Berry College environmental sciences professor Zack Taylor said the rate of climate change is concerning and the cost can already be seen.
The increase in greenhouse gases has reached a point where fixing the issue will be very expensive.
“Obviously, it will be really expensive to fix climate change,” Taylor said. “So far in 2020 there has been $16 billion in weather disasters, so it’s already really expensive.”
A problematic challenge related to finding a solution is that our infrastructure was built for the climate and population of 50 or 60 years ago, he said.
“Ten or 12 years ago there was more concern about the technical ability to (make changes),” Taylor said. Now, he is more worried about whether or not the US, and other nations, have the political will to do it.

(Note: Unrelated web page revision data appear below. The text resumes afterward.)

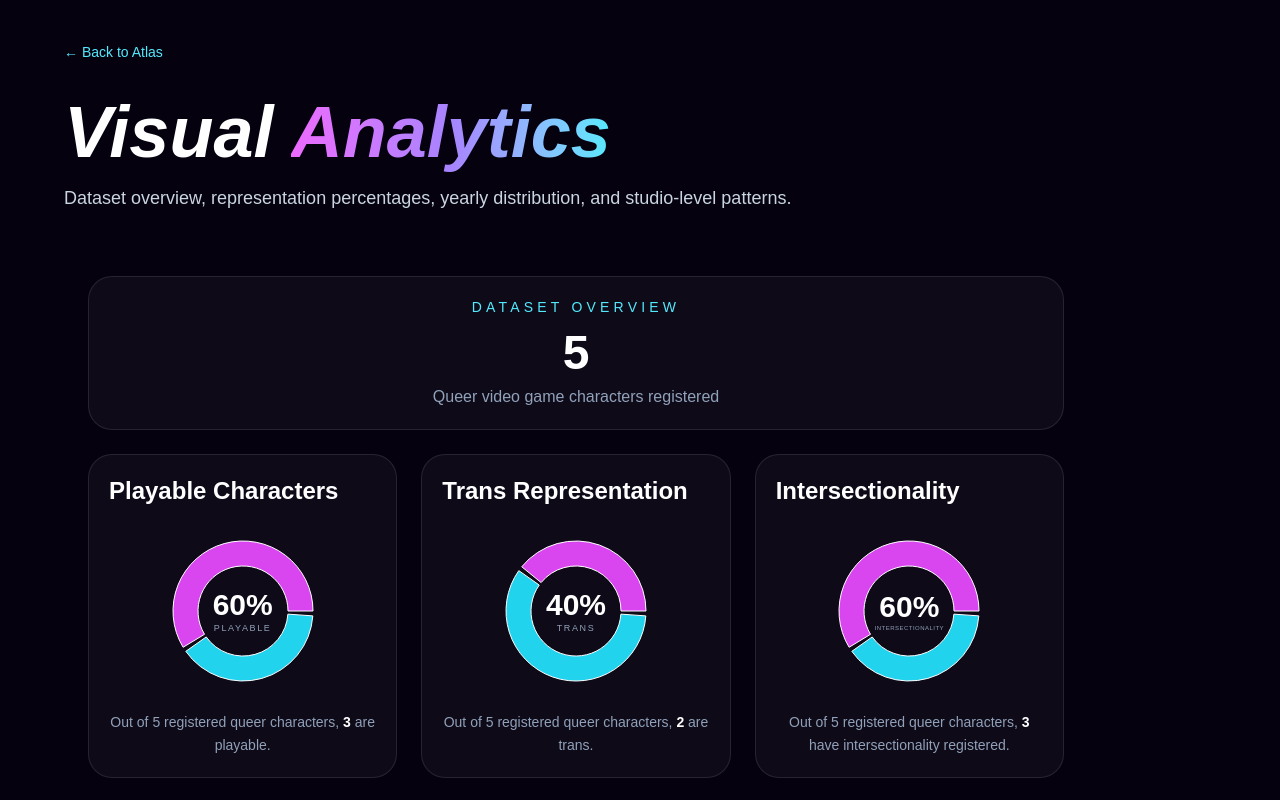
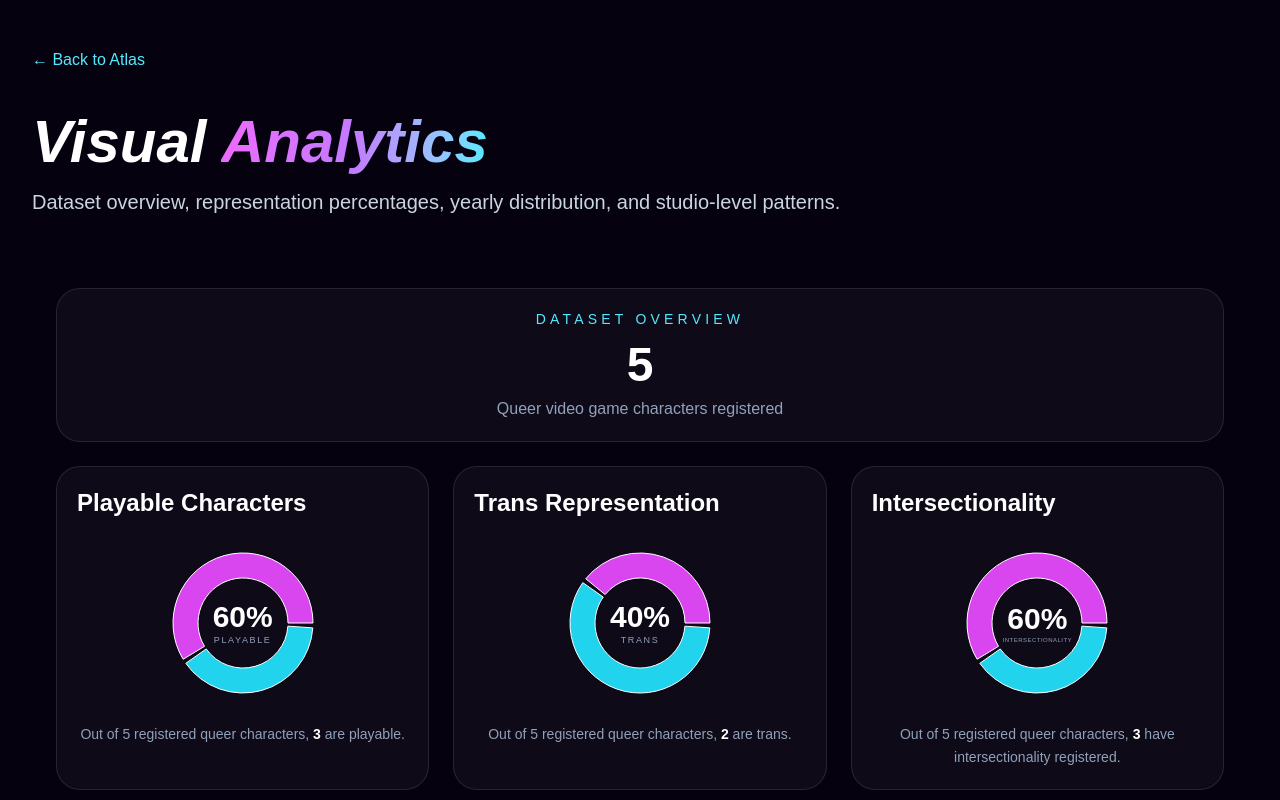
Before and after one commit to renanuhoh-crypto/queer-video-game-character-atlas, a Next.js app: page /analytics in a window 1280 px wide. Shown: the top 800 px of the page. Built offline with nearby package versions, Linux system fonts and the light colour scheme.

Commit message:
center analytics layout properly

```diff
--- a/src/app/analytics/page.tsx
+++ b/src/app/analytics/page.tsx
@@ -4,20 +4,8 @@ import { useEffect, useState } from "react";
 import Link from "next/link";
 import VisualAnalytics from "@/components/VisualAnalytics";
 
-type Character = {
-  character_name: string;
-  game_title: string;
-  release_year?: number | null;
-  developer?: string;
-  playable?: boolean;
-  playable_status?: string;
-  gender?: string;
-  sexuality?: string;
-  identity_label?: string[];
-};
-
 export default function AnalyticsPage() {
-  const [characters, setCharacters] = useState<Character[]>([]);
+  const [characters, setCharacters] = useState([]);
   const [loading, setLoading] = useState(true);
 
   useEffect(() => {
@@ -27,7 +15,7 @@ export default function AnalyticsPage() {
         const data = await response.json();
         setCharacters(data.characters || []);
       } catch (error) {
-        console.error("Failed loading characters:", error);
+        console.error("Failed loading analytics data:", error);
       } finally {
         setLoading(false);
       }
@@ -37,24 +25,29 @@ export default function AnalyticsPage() {
   }, []);
 
   return (
-    <main className="min-h-screen bg-[#05010f] px-8 py-10 text-white md:px-16">
-      <Link href="/" className="text-sm text-cyan-300 hover:underline">
+    <main className="min-h-screen bg-[#05010f] text-white">
+      <div className="mx-auto w-full max-w-[1400px] px-8 py-12">
+        <Link
+          href="/"
+          className="mb-10 inline-block text-cyan-300 transition hover:text-cyan-200"
+        >
           ← Back to Atlas
         </Link>
 
-      <h1 className="mt-8 text-5xl font-black italic md:text-7xl">
-        Visual{" "}
-        <span className="bg-gradient-to-r from-fuchsia-400 via-violet-400 to-cyan-300 bg-clip-text text-transparent">
+        <div className="mb-12">
+          <h1 className="text-6xl font-black italic leading-none">
+            <span className="text-white">Visual </span>
+            <span className="bg-gradient-to-r from-fuchsia-400 via-purple-400 to-cyan-300 bg-clip-text text-transparent">
               Analytics
             </span>
           </h1>
 
-      <p className="mt-4 max-w-3xl text-lg text-slate-300">
-        Dataset overview, representation percentages, yearly distribution, and
-        studio-level patterns.
+          <p className="mt-4 max-w-4xl text-xl text-slate-300">
+            Dataset overview, representation percentages, yearly distribution,
+            and studio-level patterns.
           </p>
+        </div>
 
-      <section className="mt-10 max-w-5xl">
         {loading ? (
           <div className="rounded-3xl border border-white/10 bg-white/[0.04] p-8 text-slate-300">
             Loading analytics...
@@ -62,7 +55,7 @@ export default function AnalyticsPage() {
         ) : (
           <VisualAnalytics characters={characters} />
         )}
-      </section>
+      </div>
     </main>
   );
 }
```
Lines whose indentation alone changed are shown as unchanged.
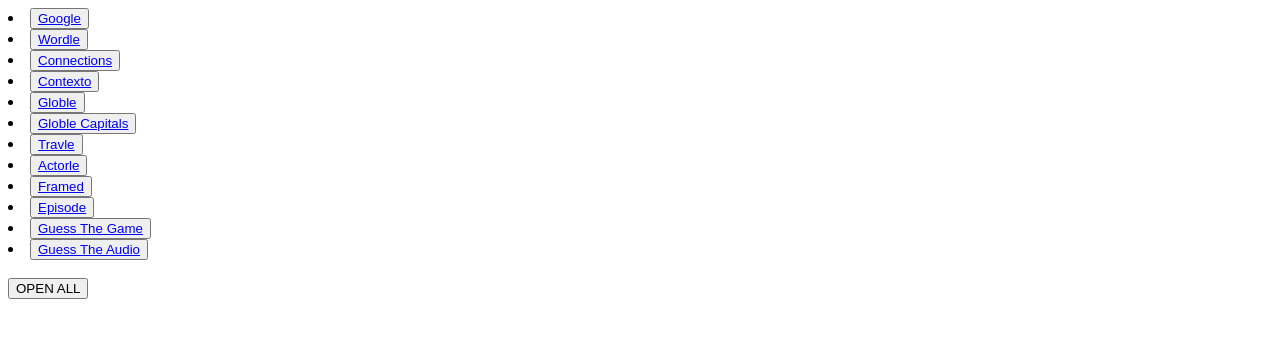
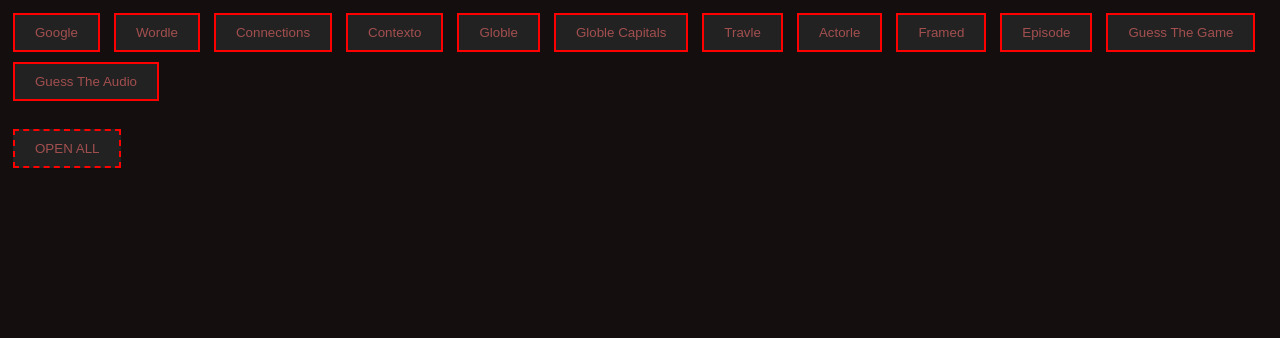
Before and after one commit to Not-A-Zinger/Zinger-dle, a plain HTML site: page index.html in a window 1280 px wide. Drawn offline with Linux system fonts and the light colour scheme.

Commit message:
Add files via upload

```diff
--- a/index.html
+++ b/index.html
@@ -3,24 +3,25 @@
 <head>
     <meta charset="UTF-8">
     <meta name="viewport" content="width=device-width, initial-scale=1.0">
-    <title>Document</title>
+    <title>Zinger-dle</title>
     <script src="script.js"></script>
+    <link rel="stylesheet" href="style.css">
 
 </head>
 <body>
-    <li><button><a href="https://www.google.com">Google</a></button>
-    <li><button><a href="https://www.nytimes.com/games/wordle/index.html">Wordle</a></button>
-    <li><button><a href="https://www.nytimes.com/games/connections">Connections</a></button>
-    <li><button><a href="https://contexto.me/">Contexto</a></button>
-    <li><button><a href="https://globle-game.com/">Globle</a></button>
-    <li><button><a href="https://globle-capitals.com/">Globle Capitals</a></button>
-    <li><button><a href="https://travle.earth/">Travle</a></button>
-    <li><button><a href="https://actorle.com/">Actorle</a></button>
-    <li><button><a href="https://framed.wtf/">Framed</a></button>
-    <li><button><a href="https://episode.wtf/">Episode</a></button>
-    <li><button><a href="https://guessthe.game/">Guess The Game</a></button>
-    <li><button><a href="https://guesstheaudio.com/">Guess The Audio</a></button>
+    <button><a href="https://www.google.com" target="_blank">Google</a></button>
+    <button><a href="https://www.nytimes.com/games/wordle/index.html"  target="_blank">Wordle</a></button>
+    <button><a href="https://www.nytimes.com/games/connections" target="_blank">Connections</a></button>
+    <button><a href="https://contexto.me/" target="_blank">Contexto</a></button>
+    <button><a href="https://globle-game.com/" target="_blank">Globle</a></button>
+    <button><a href="https://globle-capitals.com/" target="_blank">Globle Capitals</a></button>
+    <button><a href="https://travle.earth/" target="_blank">Travle</a></button>
+    <button><a href="https://actorle.com/" target="_blank">Actorle</a></button>
+    <button><a href="https://framed.wtf/" target="_blank">Framed</a></button>
+    <button><a href="https://episode.wtf/" target="_blank">Episode</a></button>
+    <button><a href="https://guessthe.game/" target="_blank">Guess The Game</a></button>
+    <button><a href="https://guesstheaudio.com/" target="_blank">Guess The Audio</a></button>
     <br><br>
-    <button><a onclick="openAll()">OPEN ALL</a></button>
+    <button id="all"><a onclick="openAll()">OPEN ALL</a></button>
 </body>
 </html>
--- a/script.js
+++ b/script.js
@@ -5,13 +5,9 @@
     window.open("https://globle-game.com/")
     window.open("https://globle-capitals.com/")
     window.open("https://travle.earth/")
-    window.open("https://actorle.com/")
     window.open("https://framed.wtf/")
     window.open("https://episode.wtf/")
     window.open("https://guessthe.game/")
     window.open("https://guesstheaudio.com/")
     close()
-    //window.open("")
-    //window.open("")
-    //window.open("")
 }
--- /dev/null
+++ b/style.css
@@ -0,0 +1,25 @@
+body{
+    background: rgb(20, 14, 14);
+}
+button {
+    background-color: #222; /* Dark color for buttons */
+    border: 2px solid #f00; /* Red outline */
+    color: #d87a7a; /* Text color */
+    padding: 10px 20px; /* Padding */
+    margin: 5px; /* Margin */
+    cursor: pointer; /* Cursor style */
+}
+a{
+    color: rgb(163, 79, 79);
+}
+button a {
+    text-decoration: none; /* Remove underline from links inside buttons */
+}
+
+button:hover {
+    background-color: #444; /* Darker color on hover */
+}
+
+#all{
+    border-style: dashed;
+}
```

During a presentation to the Rome Rotary Club on Thursday afternoon, Taylor said his students are always shocked to learn that the most deadly form of weather is a heat wave.
The professor said that the U.S. and Europe contribute about 30% each to the growth of greenhouse gas emissions.
“Ninety-eight to 99% of the scientists feel that humans are the main cause of climate change. If you look at the chemical signatures of the atmosphere they resemble oil,” Taylor said. “It’s hard for me to think of a ton of down sides to moving away from fossil fuels. It’s a hundred plus year old technology and we’re going to run out of it anyway.”
Asked about the impact of switching to electric vehicles, Taylor said it kind of depends on where the electricity comes from.
For example, he said, growth of electric vehicles in the Pacific Northwest will be served largely by electricity produced from hydropower with a minimal carbon footprint.
“If you’re getting your power from some old, not very efficient coal-fired power plant built in 1948, you’re probably not (helping) much with an electric car,” Taylor said.
The professor also said the continual problem with wildfires out west is that the forests are having a really hard time recovering and growing back.
“If you’re a forest, you have to adapt to changes. It’s going to get warmer, probably drier,” Taylor said. “Those are a lot of changes to ask nature to adapt to in a really quick amount of time.”
Those changes are resulting in an environment that is not able to absorb as much carbon.
Individuals can make a difference by becoming energy efficient, from conserving water to enhancing the insulation of a home, Taylor said.